While searching online for “diaries” I came across an old (2013) news articles about a diary newly appearing online, based on the writings of Dr. Thomas Lucas, of Stirling, Scotland.
Born in 1756 (he died in 1822), Dr. Lucas built his picturesque little house on Upper Bridge Street in 1810; perhaps we’ve passed it, in visiting Stirling! He and his wife, born Isabella Whitehead, had eight children. Mrs. Lucas lived in the family home until 1850.
The Lucas family survives in the archives of the Stirling Council. The two diaries cover the period from March 1808 until May 1821.
The year of 1813 is represented under the “home” link, but look to the “Other Years” drop down menu for… well, the other years! Read of “severe frosty mornings” as well as the “ball and supper at the Guildhall”. Stand beside Dr. Lucas as he sows a pound “of early Charlton peas and planted some parsley”. Watch the erection of the “two inner gates… made out of two Lime trees that grew in front of the house.”
But it’s not all gardening and sunshine.
“A man named Michael Moncrieff hanged himself in Murray’s Wood.”
“John Dick and family finally left my house at Bridge Street.
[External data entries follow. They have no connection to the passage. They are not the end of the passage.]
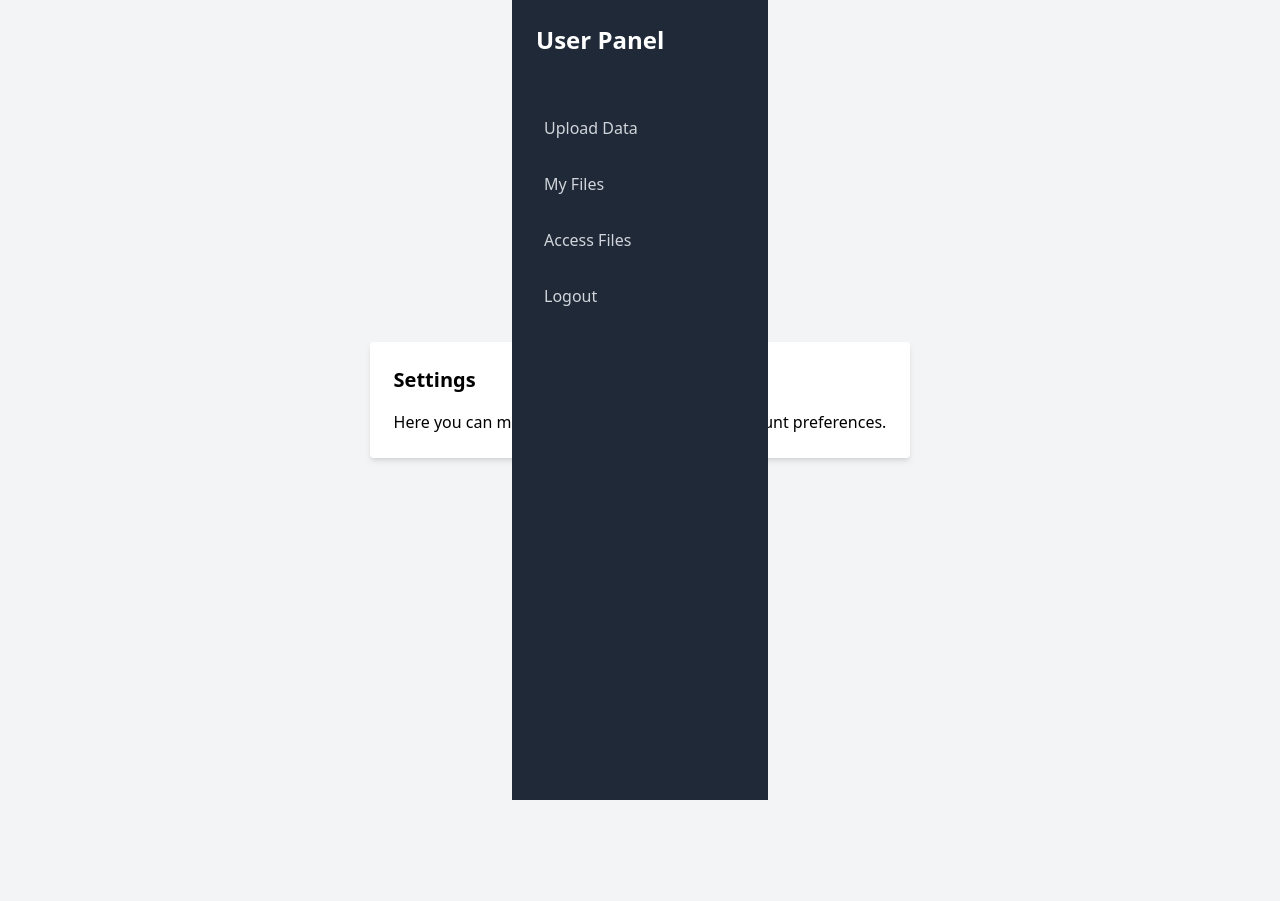
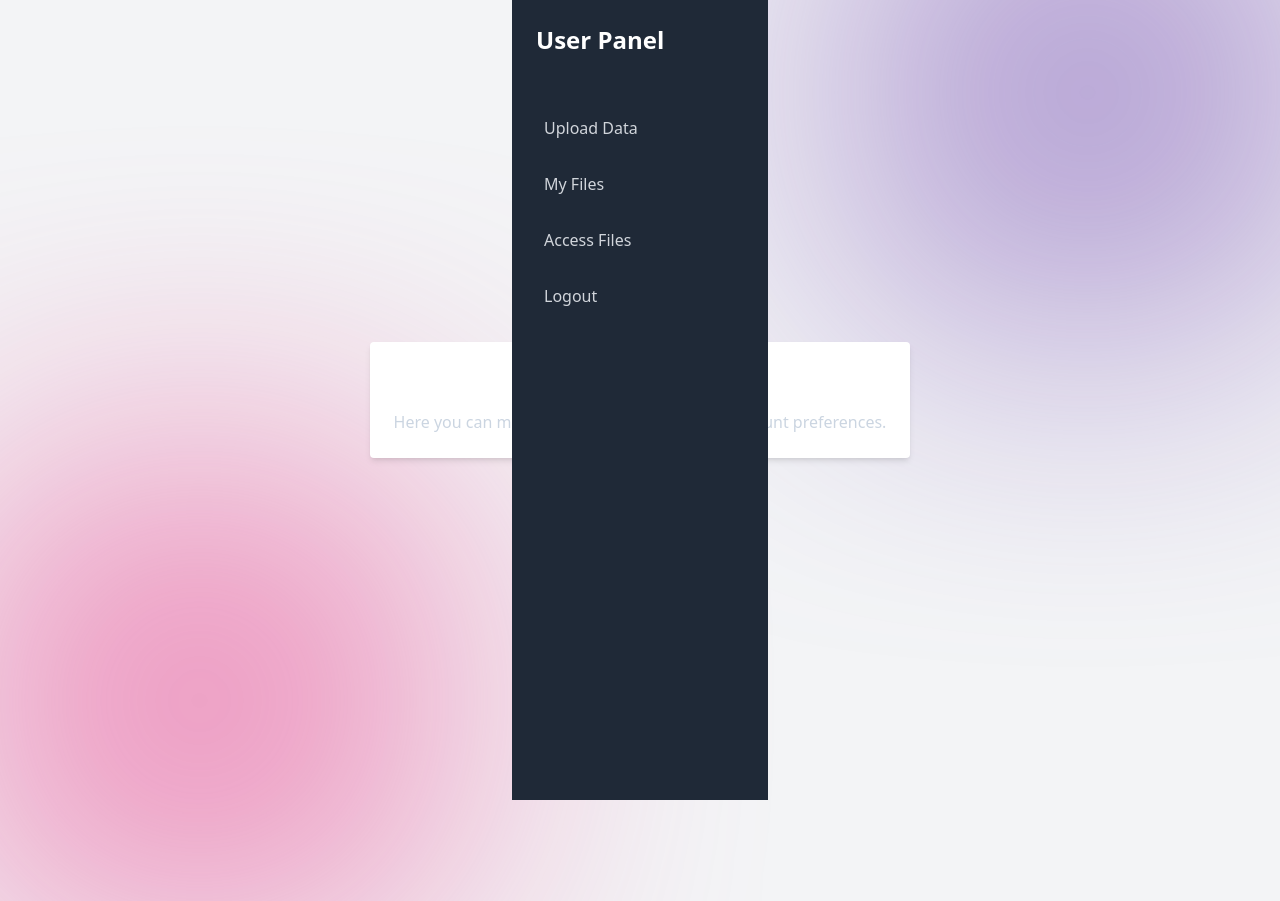
Before and after one commit to shalakapoojari/HashDrop, a Flask app: page /user/settings in a window 1280 px wide. Before the commit the page ends 800 px from the top, so only its background shows below. Run offline with Flask 3, Linux system fonts and the light colour scheme; the visitor is signed in with stand-in values (Sample User, id 1).

Commit message:
Update permission.html

```diff
--- a/app/templates/permission.html
+++ b/app/templates/permission.html
@@ -5,6 +5,217 @@
     <meta name="viewport" content="width=device-width, initial-scale=1.0">
     <title>Settings</title>
     <link href="https://cdnjs.cloudflare.com/ajax/libs/tailwindcss/2.2.19/tailwind.min.css" rel="stylesheet">
+    <style>
+        :root {
+    --purple-accent: #7952b3;
+    --purple-hover: #614092;
+    --text-light: #ffffff;
+    --text-muted: #CBD5E1;
+    --glass-bg: rgba(255, 255, 255, 0.1);
+    --glass-border: rgba(255, 255, 255, 0.2);
+    --input-bg: transparent;
+}
+
+body {
+    min-height: 100vh;
+    background: #000000;
+    color: var(--text-light);
+    font-family: system-ui, -apple-system, BlinkMacSystemFont, 'Segoe UI', Roboto, sans-serif;
+    display: flex;
+    align-items: center;
+    justify-content: center;
+    position: relative;
+    overflow-x: hidden;
+}
+
+/* Background shapes */
+body::before, body::after {
+    content: '';
+    position: absolute;
+    width: 400px;
+    height: 400px;
+    border-radius: 50%;
+    filter: blur(150px);
+    z-index: -1;
+}
+
+body::before {
+    background: #7952b3;
+    top: -200px;
+    right: -100px;
+    animation: float1 20s infinite;
+}
+
+body::after {
+    background: #e83e8c;
+    bottom: -200px;
+    left: -100px;
+    animation: float2 15s infinite;
+}
+
+.container {
+    background: rgba(255, 255, 255, 0.05);
+    backdrop-filter: blur(10px);
+    border: 1px solid var(--glass-border);
+    border-radius: 16px;
+    padding: 2.5rem;
+    max-width: 500px;
+    width: 90%;
+    animation: fadeIn 0.5s ease-out;
+}
+
+.registration-container {
+    width: 100%;
+}
+
+.form-title {
+    color: var(--text-light);
+    font-size: 2rem;
+    margin-bottom: 1.5rem;
+    background: linear-gradient(to right, #7952b3, #e83e8c);
+    -webkit-background-clip: text;
+    background-clip: text;
+    color: transparent;
+}
+
+.form-group {
+    margin-bottom: 1.5rem;
+}
+
+.form-label {
+    color: var(--text-muted);
+    font-size: 0.95rem;
+    margin-bottom: 0.5rem;
+}
+
+.form-control {
+    background: var(--input-bg);
+    border: 1px solid var(--glass-border);
+    color: var(--text-light);
+    border-radius: 12px;
+    padding: 0.7rem;
+    transition: all 0.3s;
+}
+
+.form-control:focus {
+    background: var(--input-bg);
+    border-color: var(--purple-accent);
+    box-shadow: 0 0 0 4px rgba(121, 82, 179, 0.15);
+    color: var(--text-light);
+}
+
+.form-control::placeholder {
+    color: var(--text-muted);
+    opacity: 0.7;
+}
+
+.btn-register {
+    background: var(--purple-accent);
+    border: none;
+    border-radius: 12px;
+    padding: 0.8rem 2rem;
+    font-weight: 500;
+    transition: all 0.3s;
+    width: 100%;
+    color: var(--text-light);
+}
+
+.btn-register:hover {
+    background: var(--purple-hover);
+    transform: translateY(-1px);
+    box-shadow: 0 4px 12px rgba(121, 82, 179, 0.3);
+}
+
+.btn-register:active {
+    transform: translateY(0);
+}
+
+.alert {
+    background: rgba(255, 255, 255, 0.1);
+    border: 1px solid rgba(255, 255, 255, 0.2);
+    backdrop-filter: blur(10px);
+}
+
+.alert-danger {
+    background: rgba(220, 53, 69, 0.1);
+    border-color: rgba(220, 53, 69, 0.2);
+    color: #ff6b6b;
+}
+
+.alert-success {
+    background: rgba(40, 167, 69, 0.1);
+    border-color: rgba(40, 167, 69, 0.2);
+    color: #51cf66;
+}
+
+.terms-check {
+    margin: 1.5rem 0;
+}
+
+.form-check-label {
+    color: var(--text-muted);
+}
+
+.terms-content {
+    display: none;
+    background: var(--glass-bg);
+    border: 1px solid var(--glass-border);
+    border-radius: 12px;
+    padding: 1.5rem;
+    margin: 1rem 0;
+}
+
+.terms-content.show {
+    display: block;
+}
+
+.h-captcha {
+    margin: 1.5rem 0;
+    display: flex;
+    justify-content: center;
+}
+
+a {
+    color: var(--purple-accent);
+    text-decoration: none;
+    transition: color 0.3s;
+}
+
+a:hover {
+    color: var(--purple-hover);
+    text-decoration: underline;
+}
+
+p {
+    color: var(--text-muted);
+}
+
+@keyframes float1 {
+    0%, 100% { transform: translate(0, 0); }
+    50% { transform: translate(-100px, 100px); }
+}
+
+@keyframes float2 {
+    0%, 100% { transform: translate(0, 0); }
+    50% { transform: translate(100px, -100px); }
+}
+
+@keyframes fadeIn {
+    from { opacity: 0; }
+    to { opacity: 1; }
+}
+
+@media (max-width: 480px) {
+    .container {
+        padding: 1.5rem;
+        width: 95%;
+    }
+
+    .form-title {
+        font-size: 1.75rem;
+    }
+}
+    </style>
 </head>
 <body class="bg-gray-100 min-h-screen flex items-center justify-center">
     <div class="w-64 bg-gray-800 min-h-screen fixed">
```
There were about 15 panes of the Glass of the Windows broken which he replaced with a very bad grace.”
“Peter Robertson in Corntown was sentenced to six months imprisonment for accidentally Killing his own daughter with a pair of Tongs.” [you learn more about the tragic accident]
And yet, some bright patches appear:
“Mrs Melles our sister-in-law went to the Shoemakers Ball, with four or five fellows and danced for five or six hours, altho no woman was present above the rank of a servant girl.”
“My Tenant Thomas Dods went off on Sunday afternoon for America, a Step which surprised many”.
Dr. Lucas is a consistent writer, keeping up a steady stream of comments throughout his diary-keeping, which end in the month of May, the year before his death.